Shifting Memory

Published March 08, 2018

For this midterm project, I wanted to capture how memory can shift over time. As specific details fade, essential emotional and sensory elements are heightened and reinforced through our repeated experience of that memory. In short, we are not objective observers to our own life, but distort the past through the lenses of our present understanding and all of our past understandings. Can we remember something without distorting it? Can we trust that any of the memories we hold closest (that we remember often) will remain the same over time? These are the questions I was interested in exploring for this midterm project, and I chose to focus on one of my memories from Summer, 2012.

I took the train from Mostar in Bosnia and Herzegovina to visit Sarajevo during their film festival. The specifics of that ride are quite clear – my confusion buying tickets in Mostar, the open windows from the aisle running down one side of the train car, and the series of incredible valleys we passed, punctuated by tunnels directly through mountains – but as I remember it, I often picture the trip from a bird’s eye view. I can recall the interior of the train, but my memory as a whole has shifted to this imagined 3rd person overview of the experience.

My idea for converting this process of shifting memory into a three-part virtual reality experience was to present the literal experience first, and shift it in two steps toward my altered, disembodied memory. Below are some screenshots from my Unity project.


Act I included train and wind noise to ground this part in reality.

Act II added a guitar at a distance and changed the camera 'bloom' script to add an etherial, otherworldly feel.

Act III placed the user up on a hilltop to approach a bird's eye view.

Act III at night.

Notes from user testing in class:

  • could further consider how camera placement affects feelings of embodiment within the experience.
  • users appreciated seeing the train in all three parts of the experience.
  • users had little sense of being the same person in each part.

Next steps:

I would like to go further with both the realism in the first act, and the abstraction in the latter ones. All three acts currently feel very much a part of the same world, albeit from slightly altered perspectives. Having already set up a specific, grounded reality in the first act, I believe the second and third acts could progressively strip away many of those aspects of reality that aren’t considered in memory. In both dreams and memory, our expectations and wealth of experience allow us to fill in missing details. In remembering a Summer day, for instance, we may fill in the details of the blue sky and white clouds from our previous experience, without regard for the lost details of the sky on that particular day.

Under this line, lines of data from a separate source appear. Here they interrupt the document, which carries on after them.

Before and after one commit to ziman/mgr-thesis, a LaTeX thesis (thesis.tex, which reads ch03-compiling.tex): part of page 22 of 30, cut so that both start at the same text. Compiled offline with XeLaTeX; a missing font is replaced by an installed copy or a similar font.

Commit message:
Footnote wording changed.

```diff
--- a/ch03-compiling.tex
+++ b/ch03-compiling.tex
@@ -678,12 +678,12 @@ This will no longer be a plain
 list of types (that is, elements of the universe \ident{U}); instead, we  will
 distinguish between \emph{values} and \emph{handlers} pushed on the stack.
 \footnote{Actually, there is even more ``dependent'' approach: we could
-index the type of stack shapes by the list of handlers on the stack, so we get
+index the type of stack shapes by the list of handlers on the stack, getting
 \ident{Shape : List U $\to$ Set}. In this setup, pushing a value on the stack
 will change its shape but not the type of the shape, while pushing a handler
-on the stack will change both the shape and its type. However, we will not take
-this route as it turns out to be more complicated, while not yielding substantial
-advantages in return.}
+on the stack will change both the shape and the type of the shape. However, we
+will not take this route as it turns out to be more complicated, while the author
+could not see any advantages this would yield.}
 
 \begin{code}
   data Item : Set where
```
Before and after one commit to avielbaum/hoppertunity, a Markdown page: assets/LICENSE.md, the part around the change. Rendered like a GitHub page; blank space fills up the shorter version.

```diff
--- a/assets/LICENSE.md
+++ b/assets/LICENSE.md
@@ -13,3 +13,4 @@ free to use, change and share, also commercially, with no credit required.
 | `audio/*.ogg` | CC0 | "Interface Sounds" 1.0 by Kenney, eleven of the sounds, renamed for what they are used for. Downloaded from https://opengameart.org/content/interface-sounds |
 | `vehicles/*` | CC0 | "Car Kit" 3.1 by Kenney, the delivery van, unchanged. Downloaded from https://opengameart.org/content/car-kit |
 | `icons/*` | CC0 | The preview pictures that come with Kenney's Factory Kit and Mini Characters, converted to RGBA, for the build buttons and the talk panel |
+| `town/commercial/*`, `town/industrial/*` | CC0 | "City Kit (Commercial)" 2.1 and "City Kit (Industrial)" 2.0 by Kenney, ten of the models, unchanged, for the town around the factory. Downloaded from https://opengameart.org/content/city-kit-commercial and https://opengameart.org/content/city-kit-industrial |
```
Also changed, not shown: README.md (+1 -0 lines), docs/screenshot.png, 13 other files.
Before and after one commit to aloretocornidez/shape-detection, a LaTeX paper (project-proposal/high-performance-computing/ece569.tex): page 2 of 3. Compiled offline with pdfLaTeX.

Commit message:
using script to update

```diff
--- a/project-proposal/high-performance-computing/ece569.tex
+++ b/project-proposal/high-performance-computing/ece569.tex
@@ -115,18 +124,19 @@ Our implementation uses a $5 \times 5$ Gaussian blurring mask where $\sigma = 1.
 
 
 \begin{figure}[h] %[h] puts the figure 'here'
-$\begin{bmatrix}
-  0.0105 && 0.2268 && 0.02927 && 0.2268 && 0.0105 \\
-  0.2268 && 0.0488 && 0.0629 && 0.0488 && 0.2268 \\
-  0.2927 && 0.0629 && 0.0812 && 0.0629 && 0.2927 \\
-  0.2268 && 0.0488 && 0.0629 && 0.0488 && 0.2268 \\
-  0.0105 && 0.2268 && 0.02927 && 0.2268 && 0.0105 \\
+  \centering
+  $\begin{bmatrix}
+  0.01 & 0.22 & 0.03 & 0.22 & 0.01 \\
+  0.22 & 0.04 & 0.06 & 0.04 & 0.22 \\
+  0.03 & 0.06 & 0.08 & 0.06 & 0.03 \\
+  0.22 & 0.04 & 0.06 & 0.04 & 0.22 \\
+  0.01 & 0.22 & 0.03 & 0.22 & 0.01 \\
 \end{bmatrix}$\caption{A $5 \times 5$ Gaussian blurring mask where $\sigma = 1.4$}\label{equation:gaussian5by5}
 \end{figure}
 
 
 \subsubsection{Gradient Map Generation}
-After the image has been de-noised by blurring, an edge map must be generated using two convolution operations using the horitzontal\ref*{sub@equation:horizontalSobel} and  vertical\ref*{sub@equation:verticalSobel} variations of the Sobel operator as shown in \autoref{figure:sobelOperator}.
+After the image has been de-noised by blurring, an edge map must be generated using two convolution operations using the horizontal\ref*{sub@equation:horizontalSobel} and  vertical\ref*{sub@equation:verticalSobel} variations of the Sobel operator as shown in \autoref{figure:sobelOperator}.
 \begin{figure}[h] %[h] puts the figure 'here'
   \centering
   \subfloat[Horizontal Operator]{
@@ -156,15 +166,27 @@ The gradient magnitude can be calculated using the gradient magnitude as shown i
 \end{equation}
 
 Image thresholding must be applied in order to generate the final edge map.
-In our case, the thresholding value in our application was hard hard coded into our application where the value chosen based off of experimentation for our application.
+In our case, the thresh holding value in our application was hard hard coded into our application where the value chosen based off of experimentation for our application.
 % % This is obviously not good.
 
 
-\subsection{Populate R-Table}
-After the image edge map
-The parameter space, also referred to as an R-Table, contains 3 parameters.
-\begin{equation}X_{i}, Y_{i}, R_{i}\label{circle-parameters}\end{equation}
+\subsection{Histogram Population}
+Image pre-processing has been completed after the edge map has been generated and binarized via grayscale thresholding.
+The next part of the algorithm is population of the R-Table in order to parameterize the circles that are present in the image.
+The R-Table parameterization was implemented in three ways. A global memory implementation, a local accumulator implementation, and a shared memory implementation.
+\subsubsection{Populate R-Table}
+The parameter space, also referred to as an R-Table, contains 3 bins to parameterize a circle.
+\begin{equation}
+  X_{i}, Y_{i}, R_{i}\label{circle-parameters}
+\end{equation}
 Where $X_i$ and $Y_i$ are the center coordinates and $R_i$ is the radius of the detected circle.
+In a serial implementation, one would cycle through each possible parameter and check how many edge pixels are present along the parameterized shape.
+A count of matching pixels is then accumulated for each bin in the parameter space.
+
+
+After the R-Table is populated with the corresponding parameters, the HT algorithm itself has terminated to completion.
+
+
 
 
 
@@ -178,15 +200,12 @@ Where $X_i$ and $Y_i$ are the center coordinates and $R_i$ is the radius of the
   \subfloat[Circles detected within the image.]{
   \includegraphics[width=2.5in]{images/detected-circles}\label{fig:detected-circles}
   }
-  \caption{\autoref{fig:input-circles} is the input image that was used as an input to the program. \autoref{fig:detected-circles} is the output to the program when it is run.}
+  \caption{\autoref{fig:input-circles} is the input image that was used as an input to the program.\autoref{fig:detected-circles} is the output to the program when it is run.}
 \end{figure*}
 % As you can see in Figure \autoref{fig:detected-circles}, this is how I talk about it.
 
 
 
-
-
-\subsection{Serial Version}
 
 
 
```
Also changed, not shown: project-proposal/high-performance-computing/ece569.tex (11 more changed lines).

In creating an intentional analog of this process in virtual reality, I believe removing details entirely would allow the user to fill in gaps from the previous acts. I could imagine a version of this experience which, over the course of several acts, removes almost all detail from the scene until only a train remains, or the sound of a river at a distance, or the feeling of wind on your face (though not within the affordances of the VR headset…) In such a version, those elements which remain the same would take on a greater importance, as touchstones of familiarity to the user. Perhaps the one element to survive the progressive culling of details would be the rhythm of the train, with each act starting and ending with a train leaving and entering tunnels.